On ‘The Impact’ — Why is WA so slow to count ballots? Plus, what’s next for legal pot

By | November 14, 2012 | Comments

Updated with video below.

On this week’s edition of “The Impact,” we look at why Washington state is among the slowest in the nation to count ballots. Ballots in this state must be postmarked by Election Day — which means that ballots continue to trickle in for days after the end of an election.

Rep. Sam Hunt (left) and Secretary of State Sam Reed talk with "The Impact" host Anita Kissee

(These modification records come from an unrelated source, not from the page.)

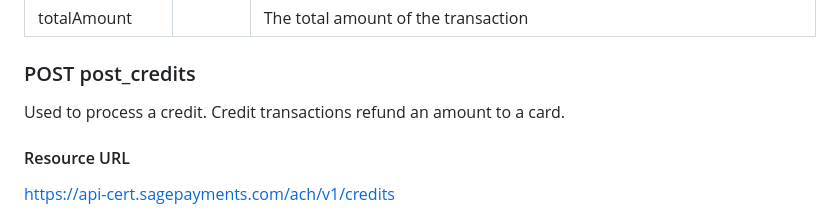
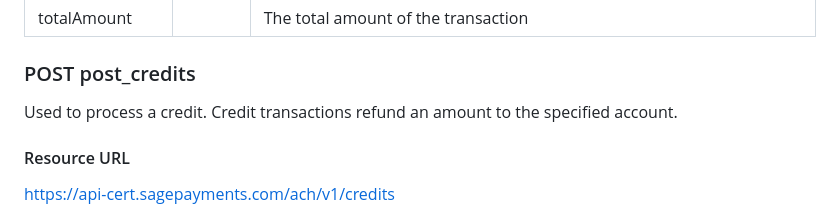
Before and after one commit to kcskw/PayaGateway, a Markdown page: PayaCore/Direct-API/ACH.md, the part around the change. GitHub-like rendering.

```diff
--- a/PayaCore/Direct-API/ACH.md
+++ b/PayaCore/Direct-API/ACH.md
@@ -391,7 +391,7 @@ https://api-cert.sagepayments.com/ach/v1/credits
 
 ### POST post_credits
 
-Used to process a credit. Credit transactions refund an amount to a card.
+Used to process a credit. Credit transactions refund an amount to the specified account.
 
 #### Resource URL
 https://api-cert.sagepayments.com/ach/v1/credits
```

In Oregon — also a vote-by-mail state — ballots are due at the county offices on Election Day. Outgoing Secretary of State Sam Reed has advocated for a similar approach that would change Washington’s deadline.

Not all agree — state Rep. Sam Hunt, D-Olympia, says that could disenfranchise voters. “Election day is election day,” Hunt said.

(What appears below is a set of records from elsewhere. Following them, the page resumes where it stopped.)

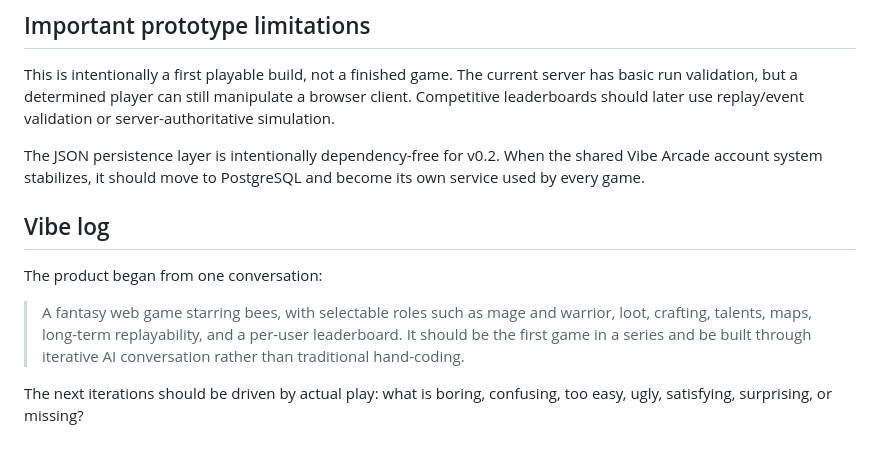
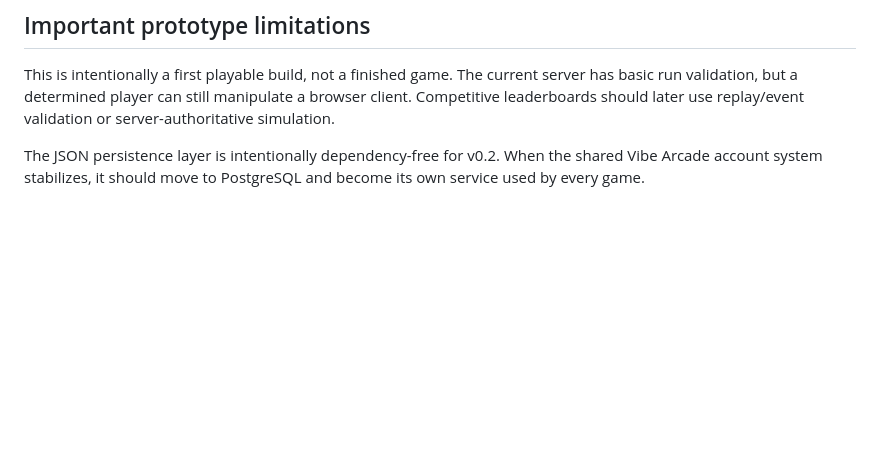
Before and after one commit to mjodheim/Vibe-Arcade, a Markdown page: games/hivebound/README.md, the part around the change. Drawn GitHub-style; blank space fills up the shorter version.

Commit message:
Remove vibe log section

```diff
--- a/games/hivebound/README.md
+++ b/games/hivebound/README.md
@@ -78,11 +78,3 @@ The goal is to make players chase combinations that sometimes become gloriously
 This is intentionally a first playable build, not a finished game. The current server has basic run validation, but a determined player can still manipulate a browser client. Competitive leaderboards should later use replay/event validation or server-authoritative simulation.
 
 The JSON persistence layer is intentionally dependency-free for v0.2. When the shared Vibe Arcade account system stabilizes, it should move to PostgreSQL and become its own service used by every game.
-
-## Vibe log
-
-The product began from one conversation:
-
-> A fantasy web game starring bees, with selectable roles such as mage and warrior, loot, crafting, talents, maps, long-term replayability, and a per-user leaderboard. It should be the first game in a series and be built through iterative AI conversation rather than traditional hand-coding.
-
-The next iterations should be driven by actual play: what is boring, confusing, too easy, ugly, satisfying, surprising, or missing?
```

Host Anita Kissee talks with both Reed and Hunt on this week’s show about the issue.

State Sen. Randi Becker, R-Eatonville, announced this week she plans to introduce a bill requiring ballots to be in hand on Election Day, rather than in the mail. A similar bill sponsored by Becker last year failed to make it out of committee.

Plus, the state Liquor Control Board is gearing up for legal marijuana. Deputy Director Rick Garza talks about what’s next now that voters have approved I-502, and where the 332 marijuana retail stores will go.

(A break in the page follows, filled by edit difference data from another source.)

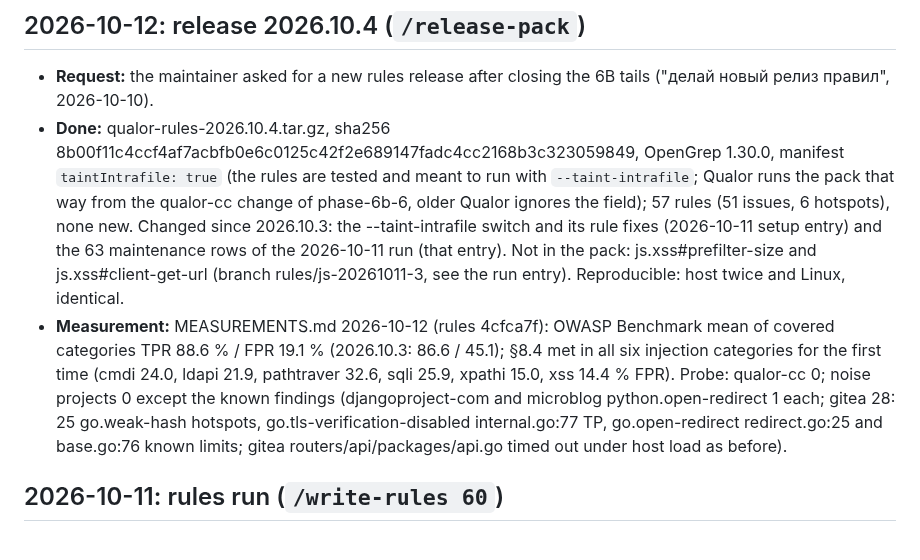
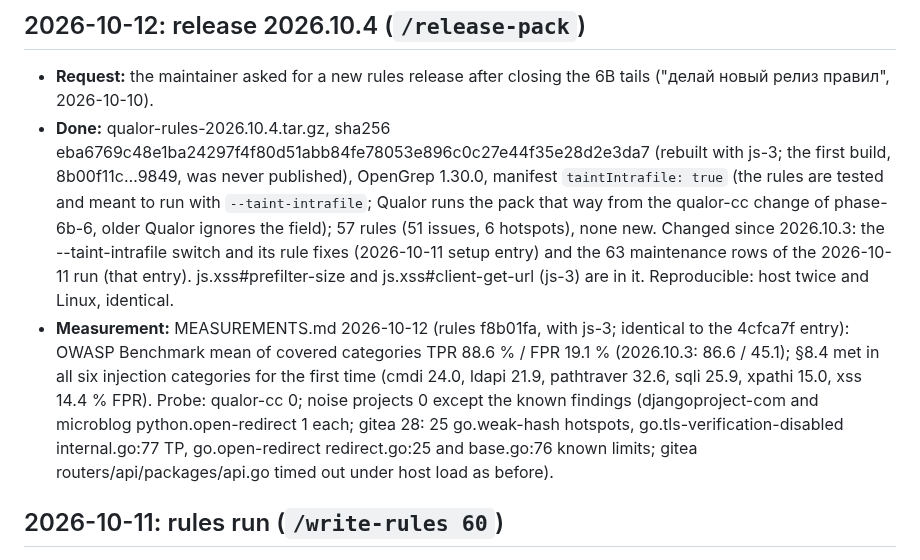
Before and after one commit to qualor-dev/qualor-rules, a Markdown page: LOG.md, the part around the change. Drawn GitHub-style.

Commit message:
docs: log the rebuilt qualor-rules 2026.10.4
Signed-off-by: Michael Gurfing <mike@qualor.dev>

```diff
--- a/LOG.md
+++ b/LOG.md
@@ -27,8 +27,8 @@ Entry format:
 ## 2026-10-12: release 2026.10.4 (`/release-pack`)
 
 - **Request:** the maintainer asked for a new rules release after closing the 6B tails ("делай новый релиз правил", 2026-10-10).
-- **Done:** qualor-rules-2026.10.4.tar.gz, sha256 8b00f11c4ccf4af7acbfb0e6c0125c42f2e689147fadc4cc2168b3c323059849, OpenGrep 1.30.0, manifest `taintIntrafile: true` (the rules are tested and meant to run with `--taint-intrafile`; Qualor runs the pack that way from the qualor-cc change of phase-6b-6, older Qualor ignores the field); 57 rules (51 issues, 6 hotspots), none new. Changed since 2026.10.3: the --taint-intrafile switch and its rule fixes (2026-10-11 setup entry) and the 63 maintenance rows of the 2026-10-11 run (that entry). Not in the pack: js.xss#prefilter-size and js.xss#client-get-url (branch rules/js-20261011-3, see the run entry). Reproducible: host twice and Linux, identical.
-- **Measurement:** MEASUREMENTS.md 2026-10-12 (rules 4cfca7f): OWASP Benchmark mean of covered categories TPR 88.6 % / FPR 19.1 % (2026.10.3: 86.6 / 45.1); §8.4 met in all six injection categories for the first time (cmdi 24.0, ldapi 21.9, pathtraver 32.6, sqli 25.9, xpathi 15.0, xss 14.4 % FPR). Probe: qualor-cc 0; noise projects 0 except the known findings (djangoproject-com and microblog python.open-redirect 1 each; gitea 28: 25 go.weak-hash hotspots, go.tls-verification-disabled internal.go:77 TP, go.open-redirect redirect.go:25 and base.go:76 known limits; gitea routers/api/packages/api.go timed out under host load as before).
+- **Done:** qualor-rules-2026.10.4.tar.gz, sha256 eba6769c48e1ba24297f4f80d51abb84fe78053e896c0c27e44f35e28d2e3da7 (rebuilt with js-3; the first build, 8b00f11c…9849, was never published), OpenGrep 1.30.0, manifest `taintIntrafile: true` (the rules are tested and meant to run with `--taint-intrafile`; Qualor runs the pack that way from the qualor-cc change of phase-6b-6, older Qualor ignores the field); 57 rules (51 issues, 6 hotspots), none new. Changed since 2026.10.3: the --taint-intrafile switch and its rule fixes (2026-10-11 setup entry) and the 63 maintenance rows of the 2026-10-11 run (that entry). js.xss#prefilter-size and js.xss#client-get-url (js-3) are in it. Reproducible: host twice and Linux, identical.
+- **Measurement:** MEASUREMENTS.md 2026-10-12 (rules f8b01fa, with js-3; identical to the 4cfca7f entry): OWASP Benchmark mean of covered categories TPR 88.6 % / FPR 19.1 % (2026.10.3: 86.6 / 45.1); §8.4 met in all six injection categories for the first time (cmdi 24.0, ldapi 21.9, pathtraver 32.6, sqli 25.9, xpathi 15.0, xss 14.4 % FPR). Probe: qualor-cc 0; noise projects 0 except the known findings (djangoproject-com and microblog python.open-redirect 1 each; gitea 28: 25 go.weak-hash hotspots, go.tls-verification-disabled internal.go:77 TP, go.open-redirect redirect.go:25 and base.go:76 known limits; gitea routers/api/packages/api.go timed out under host load as before).
 
 ## 2026-10-11: rules run (`/write-rules 60`)
 
```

Also on the show: The Department of Ecology launched this website to help explain the threats from chemical contamination. The website explains what you can do to help reduce contamination.

Watch the full show here:

Comments

comments

Categories: Election, TVW